Liechtenstein: Domestic Corporate Taxation
Stamp Duty in Liechtenstein is levied according to Swiss legislation, which was substantially amended by the Swiss Federal Law on Stamp Duty 1993. There is a liability to stamp duty on the issue of shares and bonds. Zero rates apply to mergers and other corporate transformations. Issuance of foreign securities was relieved from stamping in 1993, but turnover tax applies (see below).
The rate of stamp duty on shares (the issue of capital in a corporation) is, at the time of writing, 1%; but the first CHF1m of any issue of capital (initial or subsequent) is exempt.
The transfer against payment of ownership in certain instruments (such as bonds, shares, participation certificates, shares in investment funds) are subject to the stamp duty as turnover tax, if one party or intermediary is a domestic securities dealer. The duty is calculated on the basis of the payment and is 0.15% for instruments issued by a domestic issuer and 0.3% for instruments issued by a foreign issuer. Tax liability rests with the domestic securities dealer.

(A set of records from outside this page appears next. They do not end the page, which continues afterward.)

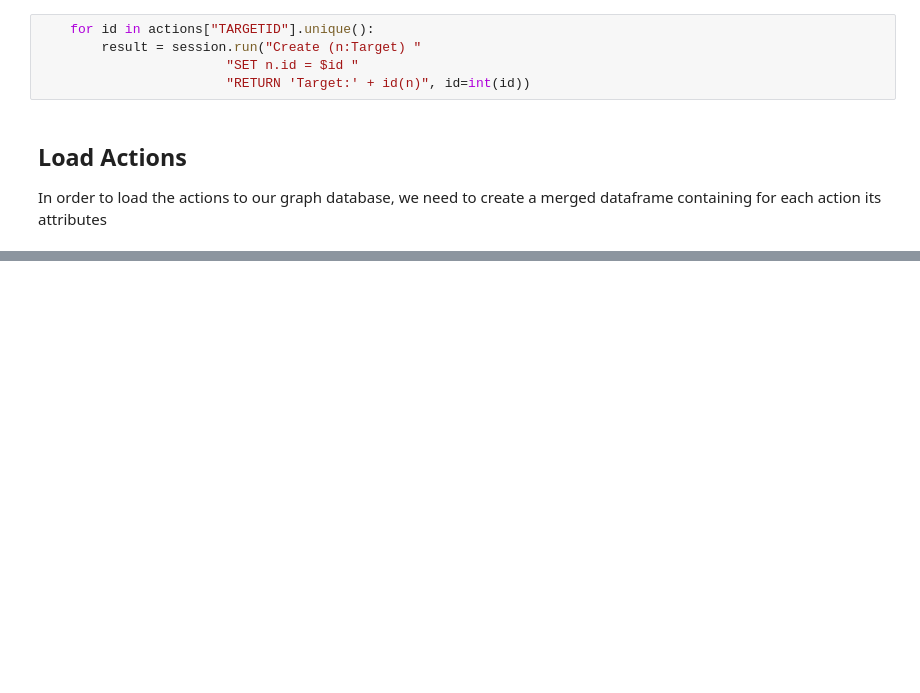
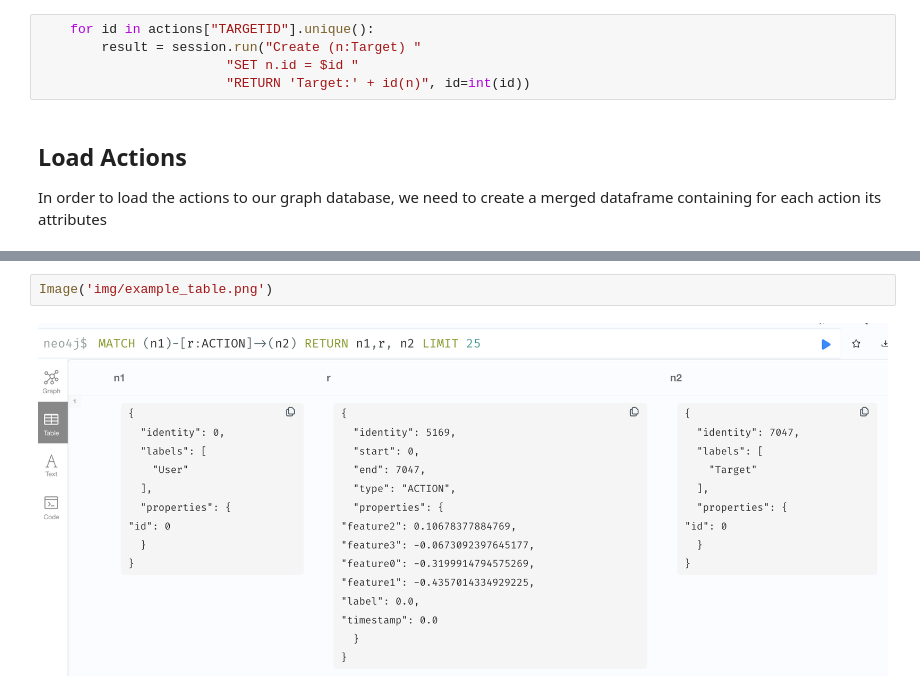
Before and after one commit to gdrosos/Big-Data-Management-Systems-Assignments, a Jupyter notebook: neo4j/neo4j-assignment.ipynb, the cells around one changed output, grey strips where cells are left out. Cells and saved outputs as stored; diff of their text form; blank space fills up the shorter version.

```diff
--- a/neo4j/neo4j-assignment.ipynb
+++ b/neo4j/neo4j-assignment.ipynb
@@ -121,0 +90,4 @@ with driver.session() as session:
+# %%
+Image('img/example_table.png')
+# %% [output]
+[figure, added]
```
Also changed, not shown: parts of 5 cells of this notebook, 2 other files.
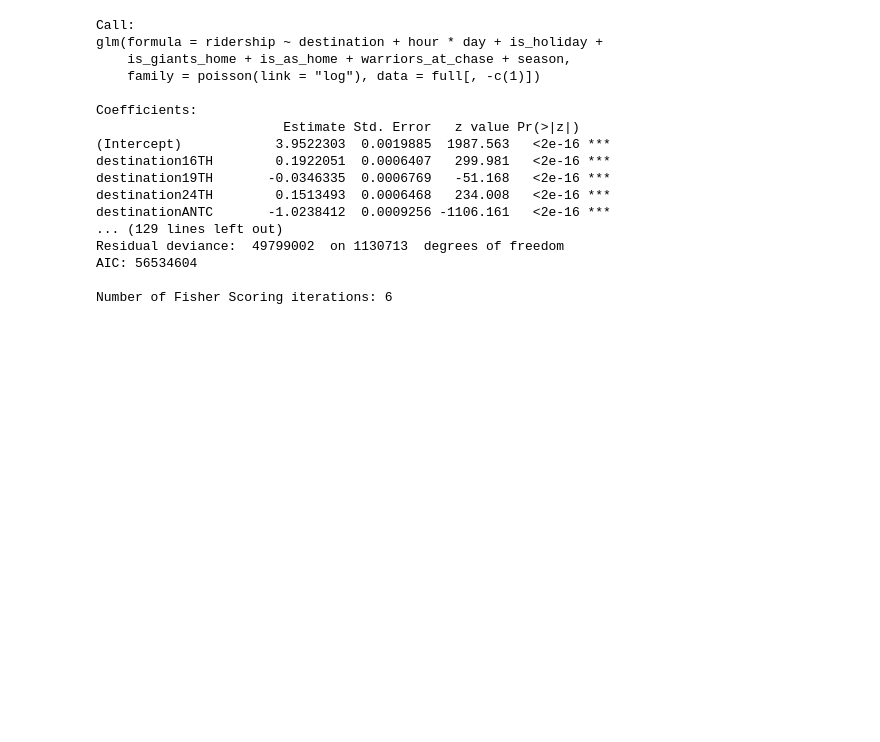
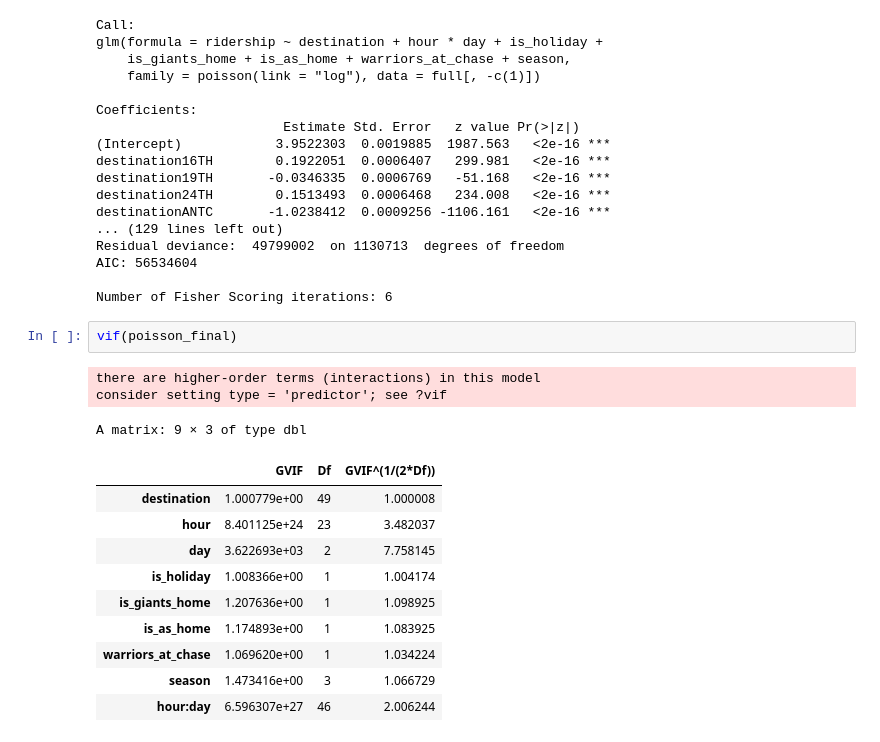
Before and after one commit to andreagalloro/230A-final-project, a Jupyter notebook: eda/model_analysis.ipynb, the cells around one changed output. Saved outputs shown, nothing was run; the diff lists cells and outputs as text; blank space fills up the shorter version.

```diff
--- a/eda/model_analysis.ipynb
+++ b/eda/model_analysis.ipynb
@@ -335,3 +336,19 @@ Residual deviance:  49799002  on 1130713  degrees of freedom
 AIC: 56534604
 
 Number of Fisher Scoring iterations: 6
+# %%
+vif(poisson_final)
+# %% [output]
+there are higher-order terms (interactions) in this model
+consider setting type = 'predictor'; see ?vif
+A matrix: 9 × 3 of type dbl
+|  | GVIF | Df | GVIF^(1/(2*Df)) |
+| destination | 1.000779e+00 | 49 | 1.000008 |
+| hour | 8.401125e+24 | 23 | 3.482037 |
+| day | 3.622693e+03 | 2 | 7.758145 |
+| is_holiday | 1.008366e+00 | 1 | 1.004174 |
+| is_giants_home | 1.207636e+00 | 1 | 1.098925 |
+| is_as_home | 1.174893e+00 | 1 | 1.083925 |
+| warriors_at_chase | 1.069620e+00 | 1 | 1.034224 |
+| season | 1.473416e+00 | 3 | 1.066729 |
+| hour:day | 6.596307e+27 | 46 | 2.006244 |
```
Also changed, not shown: parts of 6 cells of this notebook.
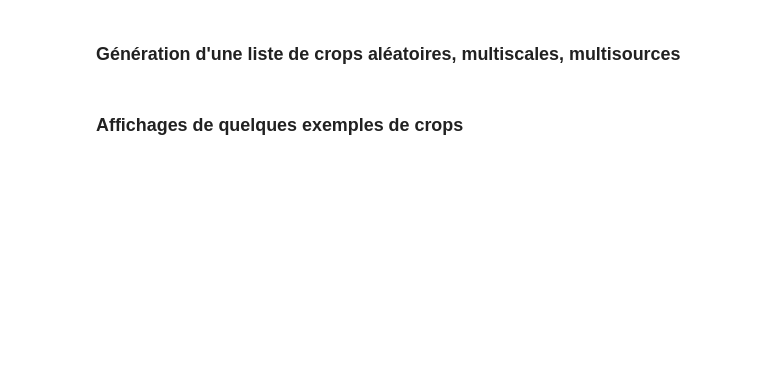
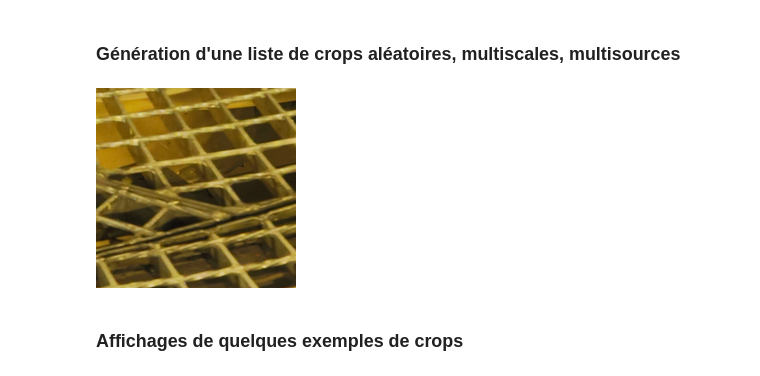
Before and after one commit to jorisgu/Mask_RCNN, a Jupyter notebook: load_ja_test_image.ipynb, the cells around one changed output. Saved outputs shown, nothing was run; the diff lists cells and outputs as text; code cells hidden in the pictures; blank space fills up the shorter version.

Commit message:
travail sur les crops

```diff
--- a/load_ja_test_image.ipynb
+++ b/load_ja_test_image.ipynb
@@ -113,3 +178,12 @@ en fait il faut faire une fonction (un generator) qui prend en paramètre les di
+# %%
+img_infos = make_img_infos()
+list_crops = make_list_crops(img_infos)
+# %%
+crop = list_crops[20000]
+result = load_crop(crop,img_infos['paths'][crop[0]])
+show_thumbnail(result)
+# %% [output]
+[figure, added]
 # %% [markdown]
 ### Affichages de quelques exemples de crops
 # %%
```
Also changed, not shown: parts of 6 cells of this notebook.
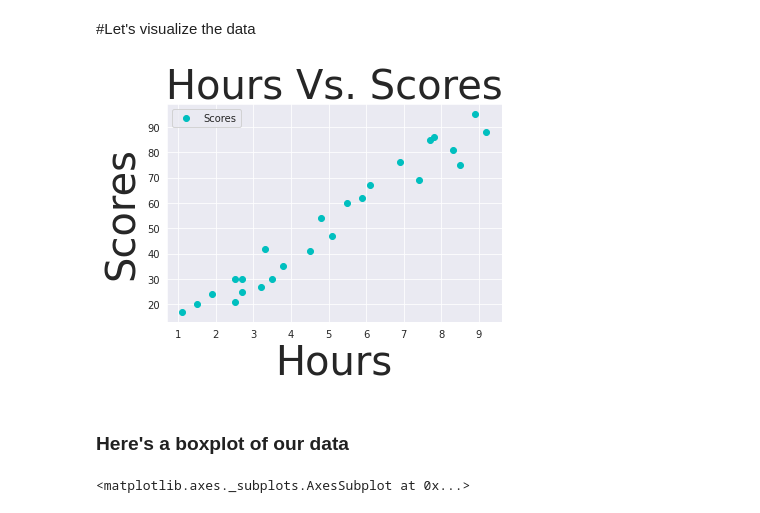
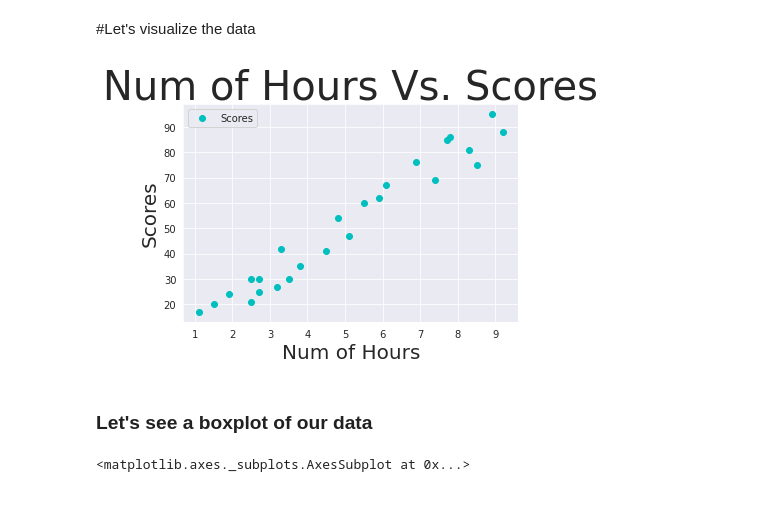
Before and after one commit to SOUHA-GH/TSP-GRIP-Data-Science---Business-Analytics, a Jupyter notebook: Prediction_using_Supervised_ML.ipynb, the cells around one changed output. Cells and saved outputs as stored; diff of their text form; code cells hidden in the pictures.

```diff
--- a/Prediction_using_Supervised_ML.ipynb
+++ b/Prediction_using_Supervised_ML.ipynb
@@ -66,15 +70,15 @@ df.describe()
 # %%
 sns.set_style('darkgrid')
 
 plt.plot(df['Hours'],df['Scores'],'oc')
-plt.xlabel('Hours',fontsize = 40)
-plt.ylabel('Scores',fontsize = 40)
-plt.title('Hours Vs. Scores',fontsize = 40)
+plt.xlabel('Num of Hours',fontsize = 20)
+plt.ylabel('Scores',fontsize = 20)
+plt.title('Num of Hours Vs. Scores',fontsize = 40)
 plt.legend(['Scores']);
 # %% [output]
-[figure, old version]
+[figure, new version]
 # %% [markdown]
-### Here's a boxplot of our data
+### Let's see a boxplot of our data
 # %%
 sns.boxplot(data=df[["Hours","Scores"]])
 # %% [output]
```
Also changed, not shown: parts of 12 cells of this notebook.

In general, all insurance premium payments for policies belonging to the domestic portfolio of a supervised insurer are subject to the tax on insurance premiums. In addition, premium payments for policies concluded by a domestic policyholder with a foreign non-supervised insurer are subject to tax. Due to a comprehensive list of exemptions, generally only premium payments for liability and vehicle damage insurance as well as for certain property insurance are still subject to tax, but not premium payments for personal insurance. The tax is calculated on the cash premium and is in general 5%, or 2.5% for single premium redeemable life insurance.